Thulium-laser nociceptive stimuli to the left hand dorsum of 10 right-handed healthy adults. The pain stimuli were rated as mild, moderate, and severe levels according to subjects' reports on a 10-point visual analog scale. We analyzed their cortical responses with wavelet-based frequency analyses and equivalent current dipole (ECD) modeling.
For each pain level, we found an increase of theta (4-8 Hz) and alpha (8-13 Hz) power in bilateral SII areas at 180-210 ms after stimulus onset.
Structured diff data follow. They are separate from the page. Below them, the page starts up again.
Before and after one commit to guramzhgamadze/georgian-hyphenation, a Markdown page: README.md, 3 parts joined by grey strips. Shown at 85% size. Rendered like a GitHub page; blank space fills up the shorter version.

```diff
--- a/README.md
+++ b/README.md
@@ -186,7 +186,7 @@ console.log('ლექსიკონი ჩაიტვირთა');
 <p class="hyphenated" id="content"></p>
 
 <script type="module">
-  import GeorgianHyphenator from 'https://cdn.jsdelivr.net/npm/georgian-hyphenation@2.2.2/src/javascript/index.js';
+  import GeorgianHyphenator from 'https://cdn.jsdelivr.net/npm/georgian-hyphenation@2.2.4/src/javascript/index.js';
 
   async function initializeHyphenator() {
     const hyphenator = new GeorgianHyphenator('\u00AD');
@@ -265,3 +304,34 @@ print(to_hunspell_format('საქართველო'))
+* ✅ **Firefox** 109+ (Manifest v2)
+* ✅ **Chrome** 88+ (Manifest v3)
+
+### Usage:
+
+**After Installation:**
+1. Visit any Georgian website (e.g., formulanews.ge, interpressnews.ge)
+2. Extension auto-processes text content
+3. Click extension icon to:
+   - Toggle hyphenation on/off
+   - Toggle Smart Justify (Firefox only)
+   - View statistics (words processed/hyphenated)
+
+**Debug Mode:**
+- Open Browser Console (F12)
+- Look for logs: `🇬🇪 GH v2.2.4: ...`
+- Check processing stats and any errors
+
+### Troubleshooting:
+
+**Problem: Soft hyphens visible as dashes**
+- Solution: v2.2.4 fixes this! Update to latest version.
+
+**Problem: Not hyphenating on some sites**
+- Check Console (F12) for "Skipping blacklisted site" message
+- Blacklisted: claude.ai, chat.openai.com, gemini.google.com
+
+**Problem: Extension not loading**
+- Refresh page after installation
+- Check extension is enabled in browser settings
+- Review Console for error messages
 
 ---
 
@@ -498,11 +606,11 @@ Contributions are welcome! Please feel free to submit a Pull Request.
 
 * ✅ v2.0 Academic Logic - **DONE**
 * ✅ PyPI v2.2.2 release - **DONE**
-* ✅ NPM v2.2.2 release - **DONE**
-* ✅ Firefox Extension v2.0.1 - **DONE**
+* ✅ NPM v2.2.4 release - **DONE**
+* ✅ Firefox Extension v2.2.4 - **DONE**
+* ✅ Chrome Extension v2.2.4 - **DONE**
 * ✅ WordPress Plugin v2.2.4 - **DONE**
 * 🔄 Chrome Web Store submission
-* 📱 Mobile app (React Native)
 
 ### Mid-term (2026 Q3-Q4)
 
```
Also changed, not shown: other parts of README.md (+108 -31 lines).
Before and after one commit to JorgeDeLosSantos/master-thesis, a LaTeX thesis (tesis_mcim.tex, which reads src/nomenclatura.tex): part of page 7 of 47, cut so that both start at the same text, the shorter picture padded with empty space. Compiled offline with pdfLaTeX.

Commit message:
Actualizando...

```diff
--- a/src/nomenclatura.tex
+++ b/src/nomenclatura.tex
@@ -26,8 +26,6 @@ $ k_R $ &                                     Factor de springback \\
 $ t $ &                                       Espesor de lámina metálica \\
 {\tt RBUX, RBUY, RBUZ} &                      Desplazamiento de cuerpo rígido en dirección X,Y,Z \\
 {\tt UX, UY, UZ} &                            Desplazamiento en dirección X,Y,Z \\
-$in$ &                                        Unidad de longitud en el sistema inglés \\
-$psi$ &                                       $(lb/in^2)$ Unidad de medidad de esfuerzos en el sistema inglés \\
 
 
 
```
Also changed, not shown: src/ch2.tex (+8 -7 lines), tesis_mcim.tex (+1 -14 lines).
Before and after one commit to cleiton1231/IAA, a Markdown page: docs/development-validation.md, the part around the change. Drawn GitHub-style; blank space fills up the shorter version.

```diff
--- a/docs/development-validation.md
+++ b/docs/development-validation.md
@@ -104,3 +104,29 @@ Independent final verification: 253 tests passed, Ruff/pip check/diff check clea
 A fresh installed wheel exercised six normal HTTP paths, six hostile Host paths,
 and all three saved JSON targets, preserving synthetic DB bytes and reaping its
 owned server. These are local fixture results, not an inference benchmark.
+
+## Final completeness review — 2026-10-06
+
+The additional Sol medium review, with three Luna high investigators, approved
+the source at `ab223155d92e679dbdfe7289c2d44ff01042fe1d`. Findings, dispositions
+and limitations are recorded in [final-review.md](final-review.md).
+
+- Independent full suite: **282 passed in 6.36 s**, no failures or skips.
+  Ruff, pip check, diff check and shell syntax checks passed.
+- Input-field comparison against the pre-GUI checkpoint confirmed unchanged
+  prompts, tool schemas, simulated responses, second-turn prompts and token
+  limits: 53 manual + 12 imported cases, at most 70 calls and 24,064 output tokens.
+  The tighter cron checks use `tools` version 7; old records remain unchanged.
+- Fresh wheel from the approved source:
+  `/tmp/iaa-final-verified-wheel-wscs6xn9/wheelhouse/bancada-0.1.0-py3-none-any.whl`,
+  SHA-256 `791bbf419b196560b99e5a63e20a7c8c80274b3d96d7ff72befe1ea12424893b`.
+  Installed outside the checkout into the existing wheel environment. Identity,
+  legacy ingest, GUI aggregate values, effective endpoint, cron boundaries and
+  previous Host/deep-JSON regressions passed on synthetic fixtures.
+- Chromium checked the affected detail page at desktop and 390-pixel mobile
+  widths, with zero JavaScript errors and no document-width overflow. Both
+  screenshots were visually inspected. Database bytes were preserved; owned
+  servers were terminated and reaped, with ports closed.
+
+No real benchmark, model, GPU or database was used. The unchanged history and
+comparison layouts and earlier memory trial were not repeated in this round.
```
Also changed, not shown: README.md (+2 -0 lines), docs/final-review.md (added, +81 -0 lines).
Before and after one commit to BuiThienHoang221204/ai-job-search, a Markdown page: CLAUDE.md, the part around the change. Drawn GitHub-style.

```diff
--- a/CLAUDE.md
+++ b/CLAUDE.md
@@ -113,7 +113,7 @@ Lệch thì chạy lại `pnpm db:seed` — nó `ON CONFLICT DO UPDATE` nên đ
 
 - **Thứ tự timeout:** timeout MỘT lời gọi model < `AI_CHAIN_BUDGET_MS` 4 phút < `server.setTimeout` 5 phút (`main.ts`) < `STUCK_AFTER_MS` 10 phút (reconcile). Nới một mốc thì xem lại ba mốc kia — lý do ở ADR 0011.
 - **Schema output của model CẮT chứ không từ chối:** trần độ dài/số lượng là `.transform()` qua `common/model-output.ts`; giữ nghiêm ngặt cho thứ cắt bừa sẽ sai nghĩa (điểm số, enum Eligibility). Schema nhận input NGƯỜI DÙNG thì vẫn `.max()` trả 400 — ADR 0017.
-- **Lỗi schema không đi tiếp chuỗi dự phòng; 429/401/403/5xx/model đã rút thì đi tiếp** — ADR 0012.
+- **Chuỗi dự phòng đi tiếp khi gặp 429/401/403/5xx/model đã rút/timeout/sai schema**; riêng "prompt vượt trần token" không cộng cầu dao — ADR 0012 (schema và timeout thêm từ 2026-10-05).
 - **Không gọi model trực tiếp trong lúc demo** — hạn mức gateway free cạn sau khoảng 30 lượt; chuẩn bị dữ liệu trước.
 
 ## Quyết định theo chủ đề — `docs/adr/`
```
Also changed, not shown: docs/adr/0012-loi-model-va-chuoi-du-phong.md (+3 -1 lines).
The power was larger for the moderate than for the mild pain level (p < 0.05), but there was no statistical power difference of these oscillations between moderate and severe pain stimulus conditions (p = 0.7). Within the SII area, we did not observe particular difference in theta and alpha ECD locations between varying pain level conditions.
The 4-13 Hz activities, peaking from 180 to 210 ms, are oscillatory correlates of SII activation in response to nociceptive stimulation, but their power may code the magnitude of pain stimuli only up to moderate level, as rated subjectively. This measure could be potentially used to evaluate SII activation in further pain studies.
To determine the impact of check size and interstimulus interval (ISI) on neuromagnetic visual cortical responses.
We recorded visual evoked fields to pattern-reversal stimulation with central occlusion in ten subjects. The ~100 ms magnetic activation (P100m) was analyzed by single dipole modeling.
With 1 s ISI, P100m strengths increased as check size increased from 15' up to 120' of visual arc, and larger checks elicited less P100m activation. With 120' checks, we found no P100m attenuation as ISI decreased from 4 s to 0.16 s. P100m sources around the calcarine sulcus did not vary with check size or ISI.
The magnitude of cortical activation during visual contrast processing is check size-dependent and the 120' checks are optimum for future studies on neuromagnetic visual cortical functions using central-occluded stimulation. The corresponding neuronal activation demonstrated a short refractory period less than 0.16 s. We also found significantly overlapping cortical representation areas for different check sizes or ISIs.
The present study was designed to examine the effects of habitual consumption of Taiwanese vegetarian diets on hormonal secretion, and on lipid and glycaemic control. Of the ninety-eight healthy female adults recruited from Hualien, Taiwan (aged 31–45 years), forty-nine were Buddhist lactovegetarians and forty-nine were omnivores. Dietary intakes were measured, and blood levels of nutrients and hormones were analysed. Vegetarians consumed less energy, fat and protein, but more fibre than the omnivores. Compared with the omnivores, the vegetarians had, on average, lower BMI and smaller waist circumference. Except for slightly lower levels of thyroxine (T4) in vegetarians, vegetarians and omnivores both showed similar levels of triiodothyronine (T3), free T4, thyroid-stimulating hormone, T3:T4 ratio and cortisol. Compared with the omnivores, the vegetarians had significantly lower levels of fasting insulin (median: 35·3 v. 50·6pmol/l) and plasma glucose (mean: 4·7 (se 0·05) v. 4·9 (se 0·05) mmol/l). Insulin resistance, as calculated by the homeostasis model assessment method, was significantly lower in the vegetarians than in the omnivores (median: 1·10 v. 1·56), while β-cell function was not different between the two groups. BMI and diet were both independent predictors for insulin resistance, and contributed 18 and 15% of the variation in insulin resistance, respectively. In conclusion, Taiwanese vegetarians had lower glucose and insulin levels and higher insulin sensitivity than did the omnivores. Diet and lower BMI were partially responsible for the high insulin sensitivity observed in young Taiwanese vegetarians.